William Burns, Faculty Advisor, Compass News

The title “legend” is thrown around so much these days that I am expecting soon to read about Pete Davidson’s “legendary” tattoos. A legend is someone that will leave behind a legacy of greatness, of glory, and of achievement that goes beyond the known expectations of human beings. Legends touch lives and lives too come through their chosen medium; they take risks, sacrificing aspects of themselves, driven to reach the heights of what it means to be exemplary and then exceed those boundaries into the unknown. A legend eclipses mundane reality and is remembered more as a myth than an actuality. Legends are creators of beauty and truth in a world that doesn’t value or even understand the kinds of beauty and truth legends impart to us. Most legends aren’t identified as such until they have shuffled off this mortal coil, often in obscurity. For over forty years, Nick Cave has been steadily building his case for legendary status through his art and the way he lives his life. Singer, songwriter, poet, author, composer, and screenwriter, Cave has consistently brought an aesthetic and personal intensity to every one of his projects, throwing himself into his obsessions with death, loss, transcendence, and love. Beginning with the psychotic noise of The Birthday Party, Cave confronted audiences with unhinged characters, Biblical tales of bloody vengeance, and sounds that could drag a listener to hell and back.

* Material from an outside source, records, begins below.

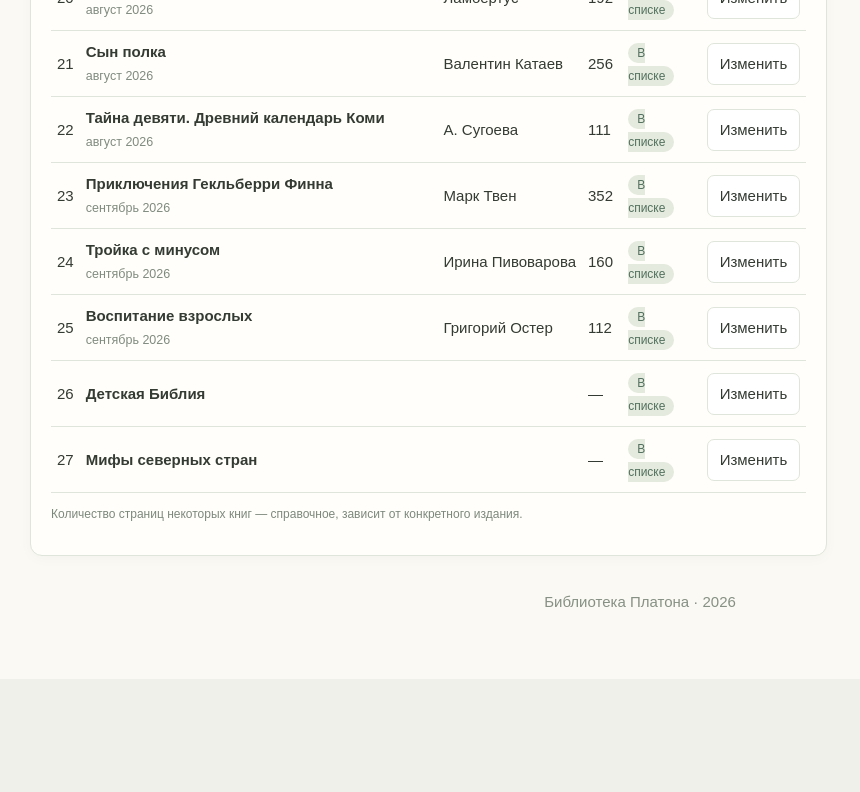
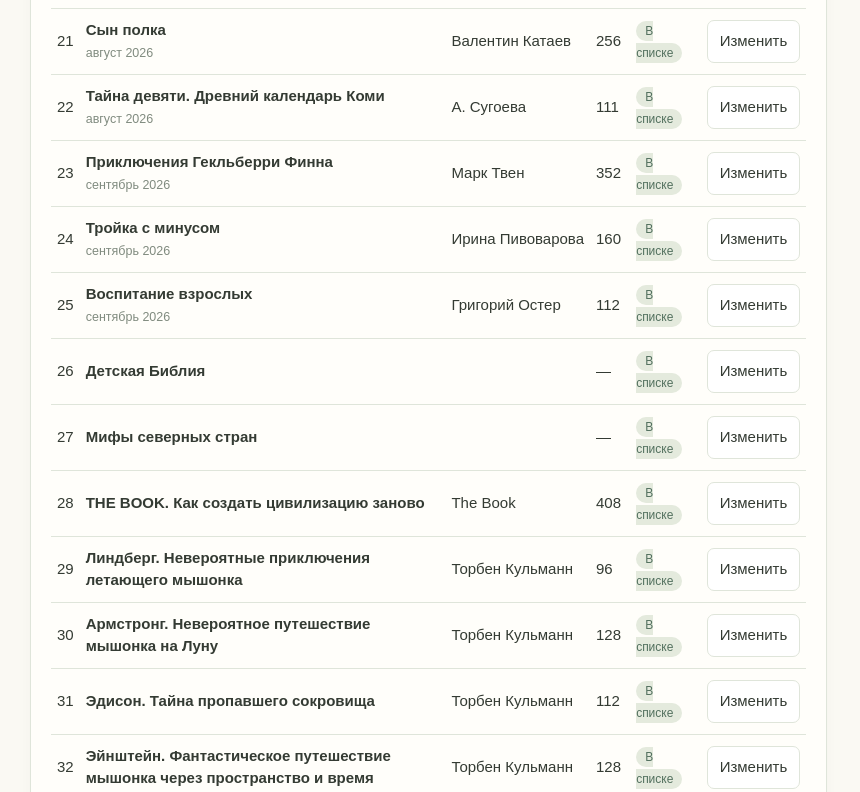
Before and after one commit to iamkurakov/platon, a plain HTML site: page index.html in a window 1280 px wide. Shown: the part 2008-2800 px from the top of the page, without its empty margins (0-860 px from the left). Before the commit the page ends 2687 px from the top, so only its background shows below. Drawn offline with Linux system fonts and the light colour scheme.

Commit message:
Add eight requested books with edition page counts and preserve saved reading progress

```diff
--- a/index.html
+++ b/index.html
@@ -9,9 +9,23 @@
 <dialog id="editor"><form method="dialog" id="form"><h2 id="formtitle">Книга</h2><input type="hidden" id="idx"><label>Название<input id="title" required></label><label>Автор<input id="author"></label><label>Количество страниц<input id="pages" type="number" min="0"></label><label>Месяц чтения<input id="month" placeholder="октябрь 2026"></label><label>Статус<select id="status"><option value="todo">Без отметки</option><option value="done">Прочитано</option></select></label><label>Оценка (0–10)<input id="rating" type="number" min="0" max="10"></label><label>Сюжет / заметки<textarea id="notes" rows="3"></textarea></label><div class="inline" style="justify-content:flex-end"><button value="cancel">Отмена</button><button class="primary" id="save" value="save">Сохранить</button></div></form></dialog>
 <script>
 const initial=[
-["Зов предков","Джек Лондон",82,"октябрь 2026"],["Белый клык","Джек Лондон",180],["Костёр","Джек Лондон",16],["Сказание о Кише","Джек Лондон",10],["Кусок мяса","Джек Лондон",25],["Любовь к жизни","Джек Лондон",20],["Бурый волк","Джек Лондон",20],["Меченый","Джек Лондон",10],["Ату их, ату!","Джек Лондон",10],["Айви Ньют. Жуткий праздник","Дерек Кейли",154,"октябрь 2026"],["Нэнси Клэнси. Тайна серебряного ключика","Джейн О'Коннор",107,"октябрь 2026"],["Блошкинс и Фрю из Бухты-Барахты","Анна Никольская",112,"сентябрь 2026"],["Блошкинс и Фрю. Опасное путешествие","Анна Никольская",120,"сентябрь 2026"],["Похищение из шкафа","Евгения Гармс",128,"сентябрь 2026"],["Большое приключение маленького динозавра","Т. Емельянова",176,"июнь 2026"],["Приключения Тома Сойера","Марк Твен",336,"июнь 2026"],["Стихотворения","Борис Заходер",100,"июнь 2026"],["Нэнси Паркер и мертвец в библиотеке","Джулия Ли",352,"август 2026"],["Шесть часов внеурочки","Алексей Бутусов",192,"август 2026"],["Похититель историй","Ламбертус",192,"август 2026"],["Сын полка","Валентин Катаев",256,"август 2026"],["Тайна девяти. Древний календарь Коми","А. Сугоева",111,"август 2026"],["Приключения Гекльберри Финна","Марк Твен",352,"сентябрь 2026"],["Тройка с минусом","Ирина Пивоварова",160,"сентябрь 2026"],["Воспитание взрослых","Григорий Остер",112,"сентябрь 2026"],["Детская Библия","",null],["Мифы северных стран","",null]];
+["Зов предков","Джек Лондон",82,"октябрь 2026"],["Белый клык","Джек Лондон",180],["Костёр","Джек Лондон",16],["Сказание о Кише","Джек Лондон",10],["Кусок мяса","Джек Лондон",25],["Любовь к жизни","Джек Лондон",20],["Бурый волк","Джек Лондон",20],["Меченый","Джек Лондон",10],["Ату их, ату!","Джек Лондон",10],["Айви Ньют. Жуткий праздник","Дерек Кейли",154,"октябрь 2026"],["Нэнси Клэнси. Тайна серебряного ключика","Джейн О'Коннор",107,"октябрь 2026"],["Блошкинс и Фрю из Бухты-Барахты","Анна Никольская",112,"сентябрь 2026"],["Блошкинс и Фрю. Опасное путешествие","Анна Никольская",120,"сентябрь 2026"],["Похищение из шкафа","Евгения Гармс",128,"сентябрь 2026"],["Большое приключение маленького динозавра","Т. Емельянова",176,"июнь 2026"],["Приключения Тома Сойера","Марк Твен",336,"июнь 2026"],["Стихотворения","Борис Заходер",100,"июнь 2026"],["Нэнси Паркер и мертвец в библиотеке","Джулия Ли",352,"август 2026"],["Шесть часов внеурочки","Алексей Бутусов",192,"август 2026"],["Похититель историй","Ламбертус",192,"август 2026"],["Сын полка","Валентин Катаев",256,"август 2026"],["Тайна девяти. Древний календарь Коми","А. Сугоева",111,"август 2026"],["Приключения Гекльберри Финна","Марк Твен",352,"сентябрь 2026"],["Тройка с минусом","Ирина Пивоварова",160,"сентябрь 2026"],["Воспитание взрослых","Григорий Остер",112,"сентябрь 2026"],["Детская Библия","",null],["Мифы северных стран","",null],
+["THE BOOK. Как создать цивилизацию заново","The Book",408],
+["Линдберг. Невероятные приключения летающего мышонка","Торбен Кульманн",96],
+["Армстронг. Невероятное путешествие мышонка на Луну","Торбен Кульманн",128],
+["Эдисон. Тайна пропавшего сокровища","Торбен Кульманн",112],
+["Эйнштейн. Фантастическое путешествие мышонка через пространство и время","Торбен Кульманн",128],
+["Эрхарт. Невероятный полёт полёвки вокруг света","Торбен Кульманн",128],
+["Тимур и его команда","Аркадий Гайдар",192],
+["Денискины рассказы","Виктор Драгунский",256]];
 const seed=()=>initial.map((r,i)=>({id:i+1,title:r[0],author:r[1],pages:r[2]??null,month:r[3]||"",status:"todo",rating:"",notes:""}));
 const key="platon-books-v1",gkey="platon-goal-v1";let books;try{books=JSON.parse(localStorage.getItem(key))||seed();if(!Array.isArray(books))books=seed()}catch{books=seed()}
+// Add newly published catalogue entries without resetting readers' locally saved progress.
+const addedTitles=["THE BOOK. Как создать цивилизацию заново","Линдберг. Невероятные приключения летающего мышонка","Армстронг. Невероятное путешествие мышонка на Луну","Эдисон. Тайна пропавшего сокровища","Эйнштейн. Фантастическое путешествие мышонка через пространство и время","Эрхарт. Невероятный полёт полёвки вокруг света","Тимур и его команда","Денискины рассказы"];
+const titleKey=s=>String(s||"").toLocaleLowerCase("ru").replace(/ё/g,"е").trim();
+let newEntries=0;for(const entry of seed().filter(x=>addedTitles.includes(x.title))){if(!books.some(b=>titleKey(b.title)===titleKey(entry.title))){entry.id=Math.max(0,...books.map(x=>Number(x.id)||0))+1;books.push(entry);newEntries++}}
+if(newEntries){try{localStorage.setItem(key,JSON.stringify(books))}catch{}}
+
 const el=id=>document.getElementById(id),esc=s=>String(s??"").replace(/[&<>"']/g,c=>({"&":"&amp;","<":"&lt;",">":"&gt;",'"':"&quot;","'":"&#39;"}[c]));
 function persist(){try{localStorage.setItem(key,JSON.stringify(books))}catch{}render()}
 const monthNames={"январь":0,"февраль":1,"март":2,"апрель":3,"май":4,"июнь":5,"июль":6,"август":7,"сентябрь":8,"октябрь":9,"ноябрь":10,"декабрь":11};
```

When The Birthday Party gloriously crashed and burned, Cave started The Bad Seeds from the ashes and continued his journey into and through the heart of darkness, modernizing the Delta blues into a howling, stomping, frenzied embrace of existential angst, raw passion, and the search for salvation. Time mellows even notorious rebels and, along with collaborator Warren Ellis, Cave began to explore quieter, more introspective songs of tenderness and devotion while also expanded his oeuvre into the field of soundtracks. Cave and Ellis scored several films such as The Assassination of Jesse James by the Coward Robert Ford (2007), The Road (2009), and West of Memphis (2012) showcasing the duo’s sense of atmosphere and dramatic tension. Cave and Ellis took an extended pandemic inflicted vacation from The Bad Seeds and created a new album Carnage in 2021, and it is in support of this album and the last Bad Seeds album Ghosteen (2019) that sees the two men touring the post-plague United States in 2022.

On Flannery O’Connor’s birthday (a long time Southern Gothic influence on Nick’s lyrics and his 1989 novel And the Ass Saw the Angel), Cave and Ellis took to the stage at the Kings Theatre in Brooklyn. Accompanying Cave and Ellis were three backup singers and a touring musician who played bass, drums, and a lap top that provided backing tracks. This stripped-down arrangement perfectly complimented the songs, almost entirely drawn from Carnage and Ghosteen. Opening with “Spinning Song,” the first track on Ghosteen, Cave continued his use of Elvis as a metaphor for kingly ascendancy, which started all the way back in 1985 with the raging “Tupelo.” Ellis, looking like a hillbilly Gandalf, played synthesizer and sawed at his violin like a mad fiddler as Wendi Rose and the backup singers provided exquisite harmonies to Cave’s brooding baritone. T. Rex’s “Cosmic Dancer” fit perfectly with the other joyous exultations, and yet the almost evangelical fervor was leavened with moments of destitution and deprivation in “Shattered Ground,” “Carnage” (which namechecks Ms. O’Connor), and especially during the song “Ghosteen,” written in tribute to Cave’s 15-year-old son Arthur who died in a tragic accident. The healing power of music elevated not only Cave and his musicians, but the entire crowd as well as performances of “Hand of God,” “Lavender Fields,” “Waiting for You,” and “God is in the House” transformed the Kings Theatre into The Church of Immaculate Sound: Cave’s euphonious preaching held his devotees entirely in his grasp. The crowd demanded two sets of encores, and the first saw Cave return to the psychodramas of yesteryear with the feral “Hollywood” and the menacing “Henry Lee,” but the second encore left the audience with odes to adoration, connection, and hope as Cave and Ellis uplifted all with vigorous versions of “Into My Arms,” “Jubilee Street,” and the closing hymn-like “Ghosteen Speaks.” Next time Nick Cave graces a stage near you, make every effort to experience him. We may never see his like again.